[WHAT THE TASK REQUIRES] Please read the records below and return each line holding the string "stroke".

Start of LISTED ENTRIES

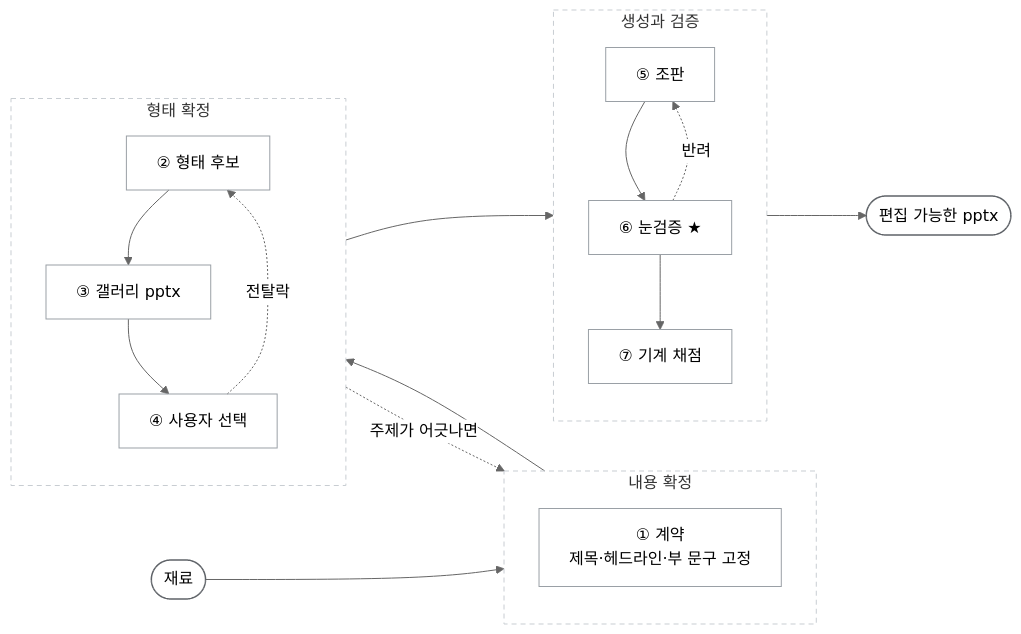
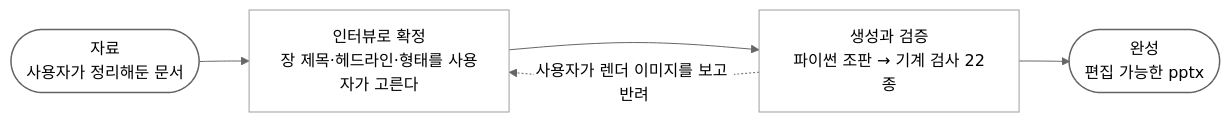
One commit to ghdtjrgns321-creator/pptxmaker changed the diagram in README.md. Above: the diagram before and after it, drawn with Mermaid (neutral theme). The commit also changed other lines of this file, not shown here.

Commit message:
docs: 핵심 설계를 4단계로 좁히고 눈검증 표현을 판정자 명시로 교체

````diff
--- a/README.md
+++ b/README.md
@@ -26,37 +26,15 @@
 ```mermaid
 flowchart LR
-    IN(["재료"]) --> S1
+    IN(["자료<br/>사용자가 정리해둔 문서"])
+    FIX["인터뷰로 확정<br/>장 제목·헤드라인·형태를 사용자가 고른다"]
+    RUN["생성과 검증<br/>파이썬 조판 → 기계 검사 22종"]
+    OUT(["완성<br/>편집 가능한 pptx"])
 
-    subgraph FIX["내용 확정"]
-        direction TB
-        S1["① 계약<br/>제목·헤드라인·부 문구 고정"]
-    end
-
-    subgraph PICK["형태 확정"]
-        direction TB
-        S2["② 형태 후보"] --> S3["③ 갤러리 pptx"]
-        S3 --> S4["④ 사용자 선택"]
-    end
-
-    subgraph MAKE["생성과 검증"]
-        direction TB
-        S5["⑤ 조판"] --> S6["⑥ 눈검증 ★"]
-        S6 --> S7["⑦ 기계 채점"]
-    end
-
-    S1 --> S2
-    S4 --> S5
-    S7 --> OUT(["편집 가능한 pptx"])
-
-    S2 -.->|주제가 어긋나면| S1
-    S4 -.->|전탈락| S2
-    S6 -.->|반려| S5
+    IN --> FIX --> RUN --> OUT
+    RUN -.->|사용자가 렌더 이미지를 보고 반려| FIX
 
     classDef step fill:none,stroke:#9aa0a6,stroke-width:1px
     classDef port fill:none,stroke:#5f6368,stroke-width:1.5px
-    class S1,S2,S3,S4,S5,S6,S7 step
+    class FIX,RUN step
     class IN,OUT port
-    style FIX fill:none,stroke:#c8cdd2,stroke-dasharray:5 4
-    style PICK fill:none,stroke:#c8cdd2,stroke-dasharray:5 4
-    style MAKE fill:none,stroke:#c8cdd2,stroke-dasharray:5 4
 ```
````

End of LISTED ENTRIES

[EXERCISE OUTPUT]
     classDef step fill:none,stroke:#9aa0a6,stroke-width:1px
     classDef port fill:none,stroke:#5f6368,stroke-width:1.5px
-    style FIX fill:none,stroke:#c8cdd2,stroke-dasharray:5 4
-    style PICK fill:none,stroke:#c8cdd2,stroke-dasharray:5 4
-    style MAKE fill:none,stroke:#c8cdd2,stroke-dasharray:5 4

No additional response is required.